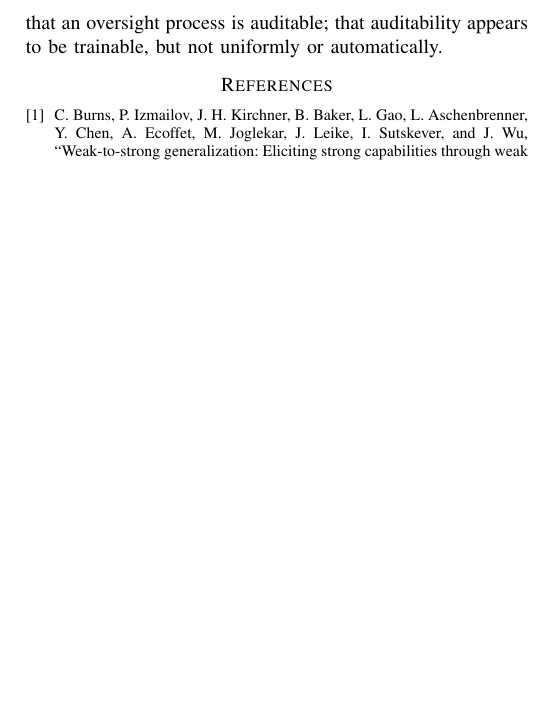
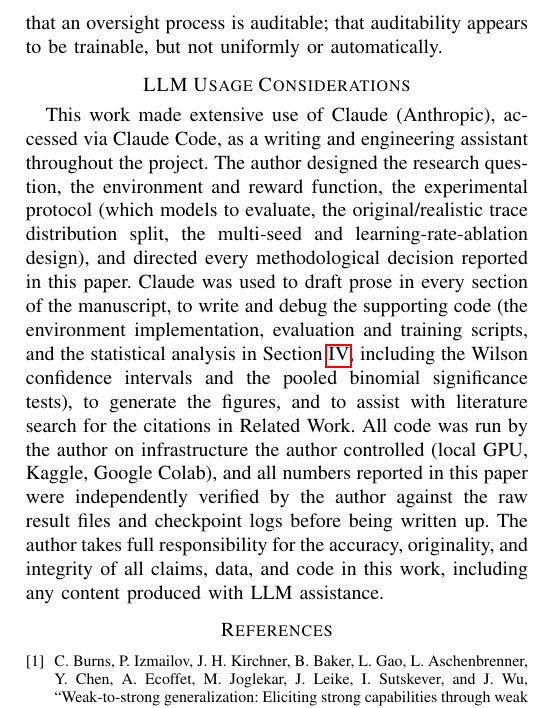
Before and after one commit to ManasMehta1110/Snitch-Bench, a LaTeX paper (paper/latex/main.tex): part of page 7 of 7, cut so that both start at the same text, the shorter picture padded with empty space. Compiled offline with pdfLaTeX.

Commit message:
Add required LLM Usage Considerations section per SaTML disclosure policy
Copyleaks flagged the draft as 100% AI-detected text (0% plagiarism, as
expected -- all content is original). Checked SaTML's actual CFP policy:
LLM use is permitted but must be disclosed in a dedicated "LLM Usage
Considerations" section (doesn't count toward the page limit). Added an
honest disclosure of the actual collaboration split -- the author designed
the research question, environment, and every experimental/methodological
decision, and verified all reported numbers against raw results; Claude
was used extensively for drafting prose, writing/debugging code, and
statistical analysis. This is compliance via disclosure, not an attempt
to reduce the AI-detection score by rewriting to sound more human.

```diff
--- a/paper/latex/main.tex
+++ b/paper/latex/main.tex
@@ -656,6 +657,28 @@ at all. Correct verdicts are not evidence that an oversight process is
 auditable; that auditability appears to be trainable, but not uniformly or
 automatically.
 
+\section*{LLM Usage Considerations}
+
+This work made extensive use of Claude (Anthropic), accessed via Claude
+Code, as a writing and engineering assistant throughout the project. The
+author designed the research question, the environment and reward
+function, the experimental protocol (which models to evaluate, the
+original/realistic trace distribution split, the multi-seed and
+learning-rate-ablation design), and directed every methodological decision
+reported in this paper. Claude was used to draft prose in every section of
+the manuscript, to write and debug the supporting code (the environment
+implementation, evaluation and training scripts, and the statistical
+analysis in Section~\ref{sec:results}, including the Wilson confidence
+intervals and the pooled binomial significance tests), to generate the
+figures, and to assist with literature search for the citations in Related
+Work. All code was run by the author on infrastructure the author
+controlled (local GPU, Kaggle, Google Colab), and all numbers reported in
+this paper were independently verified by the author against the raw
+result files and checkpoint logs before being written up. The author takes
+full responsibility for the accuracy, originality, and integrity of all
+claims, data, and code in this work, including any content produced with
+LLM assistance.
+
 \bibliographystyle{IEEEtran}
 \bibliography{references}
 
```
Also changed, not shown: paper/latex/main.tex (1 more changed lines).
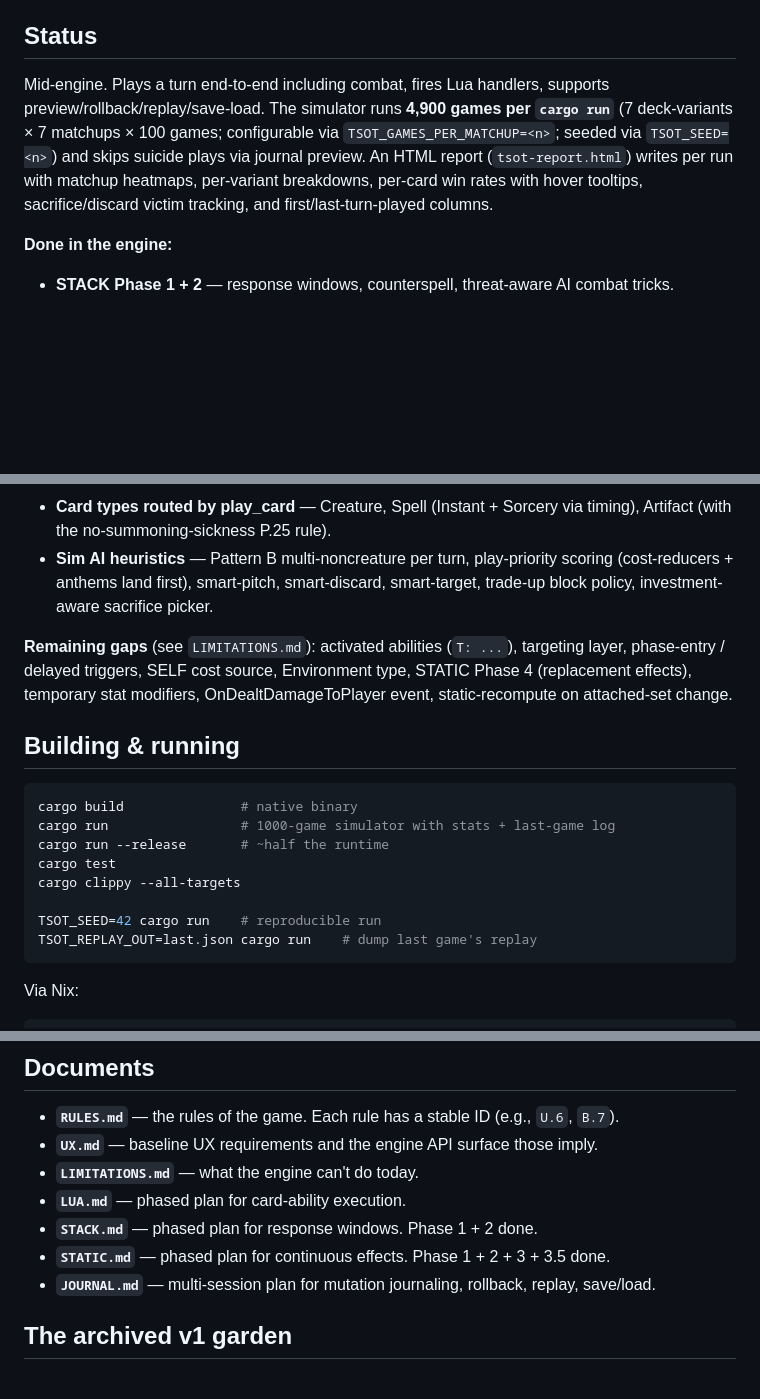
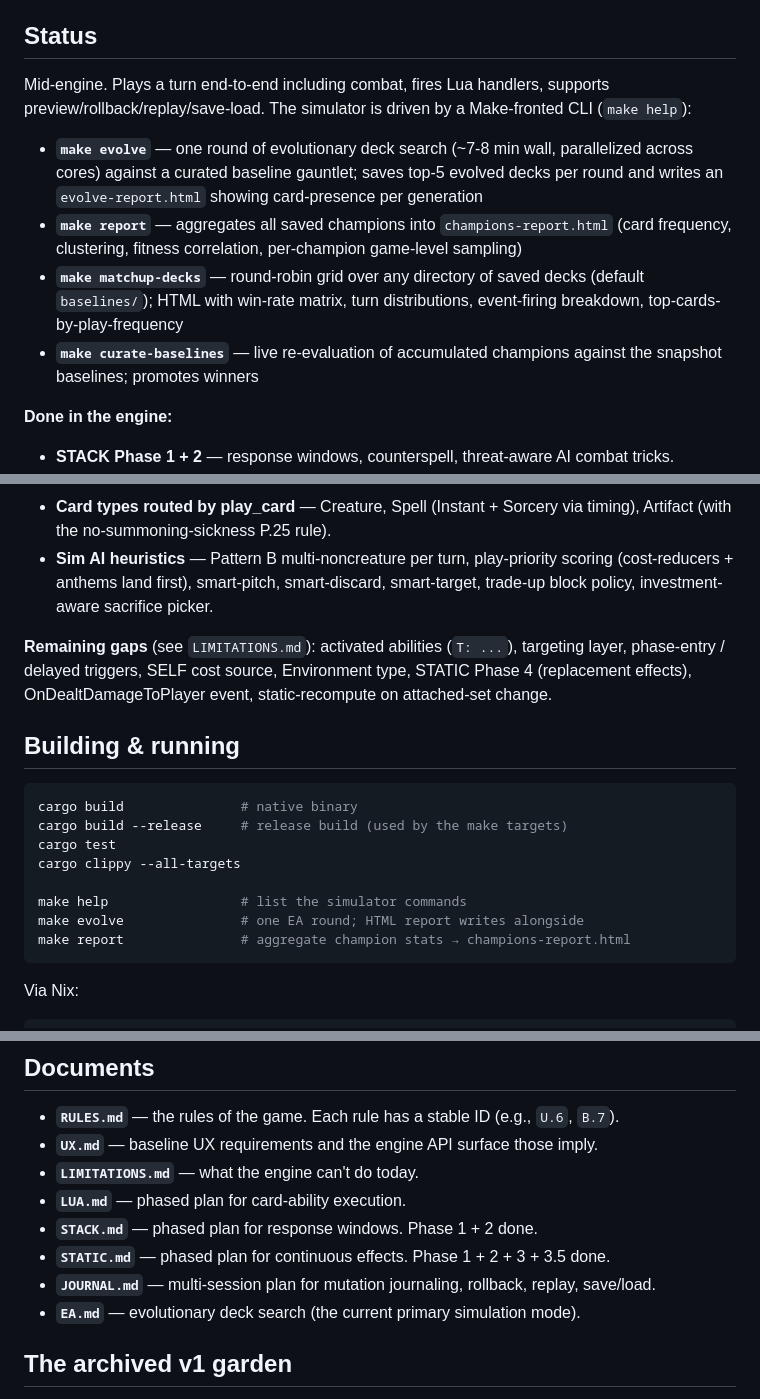
Before and after one commit to teranos/tsot, a Markdown page: README.md, 3 parts joined by grey strips. Rendered like a GitHub page; blank space fills up the shorter version.

````diff
--- a/README.md
+++ b/README.md
@@ -10,7 +10,12 @@ A **1v1 collectible card game**, digital-first, where every card is identified b
 
 ## Status
 
-Mid-engine. Plays a turn end-to-end including combat, fires Lua handlers, supports preview/rollback/replay/save-load. The simulator runs **4,900 games per `cargo run`** (7 deck-variants × 7 matchups × 100 games; configurable via `TSOT_GAMES_PER_MATCHUP=<n>`; seeded via `TSOT_SEED=<n>`) and skips suicide plays via journal preview. An HTML report (`tsot-report.html`) writes per run with matchup heatmaps, per-variant breakdowns, per-card win rates with hover tooltips, sacrifice/discard victim tracking, and first/last-turn-played columns.
+Mid-engine. Plays a turn end-to-end including combat, fires Lua handlers, supports preview/rollback/replay/save-load. The simulator is driven by a Make-fronted CLI (`make help`):
+
+- **`make evolve`** — one round of evolutionary deck search (~7-8 min wall, parallelized across cores) against a curated baseline gauntlet; saves top-5 evolved decks per round and writes an `evolve-report.html` showing card-presence per generation
+- **`make report`** — aggregates all saved champions into `champions-report.html` (card frequency, clustering, fitness correlation, per-champion game-level sampling)
+- **`make matchup-decks`** — round-robin grid over any directory of saved decks (default `baselines/`); HTML with win-rate matrix, turn distributions, event-firing breakdown, top-cards-by-play-frequency
+- **`make curate-baselines`** — live re-evaluation of accumulated champions against the snapshot baselines; promotes winners
 
 **Done in the engine:**
 - **STACK Phase 1 + 2** — response windows, counterspell, threat-aware AI combat tricks.
@@ -19,19 +24,19 @@ Mid-engine. Plays a turn end-to-end including combat, fires Lua handlers, suppor
 - **Card types routed by play_card** — Creature, Spell (Instant + Sorcery via timing), Artifact (with the no-summoning-sickness P.25 rule).
 - **Sim AI heuristics** — Pattern B multi-noncreature per turn, play-priority scoring (cost-reducers + anthems land first), smart-pitch, smart-discard, smart-target, trade-up block policy, investment-aware sacrifice picker.
 
-**Remaining gaps** (see `LIMITATIONS.md`): activated abilities (`T: ...`), targeting layer, phase-entry / delayed triggers, SELF cost source, Environment type, STATIC Phase 4 (replacement effects), temporary stat modifiers, OnDealtDamageToPlayer event, static-recompute on attached-set change.
+**Remaining gaps** (see `LIMITATIONS.md`): activated abilities (`T: ...`), targeting layer, phase-entry / delayed triggers, SELF cost source, Environment type, STATIC Phase 4 (replacement effects), OnDealtDamageToPlayer event, static-recompute on attached-set change.
 
 ## Building & running
 
 ```sh
 cargo build               # native binary
-cargo run                 # 1000-game simulator with stats + last-game log
-cargo run --release       # ~half the runtime
+cargo build --release     # release build (used by the make targets)
 cargo test
 cargo clippy --all-targets
 
-TSOT_SEED=42 cargo run    # reproducible run
-TSOT_REPLAY_OUT=last.json cargo run    # dump last game's replay
+make help                 # list the simulator commands
+make evolve               # one EA round; HTML report writes alongside
+make report               # aggregate champion stats → champions-report.html
 ```
 
 Via Nix:
@@ -52,6 +57,7 @@ mlua bundles Lua 5.4 from source via the `vendored` feature; no system Lua insta
 - **`STACK.md`** — phased plan for response windows. Phase 1 + 2 done.
 - **`STATIC.md`** — phased plan for continuous effects. Phase 1 + 2 + 3 + 3.5 done.
 - **`JOURNAL.md`** — multi-session plan for mutation journaling, rollback, replay, save/load.
+- **`EA.md`** — evolutionary deck search (the current primary simulation mode).
 
 ## The archived v1 garden
 
````
Also changed, not shown: EA.md (+57 -30 lines), LIMITATIONS.md (+3 -2 lines).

■ What you will do ■
State the count of lines holding the string "writes" in the listing above, and nothing else.

■ The completed task ■
3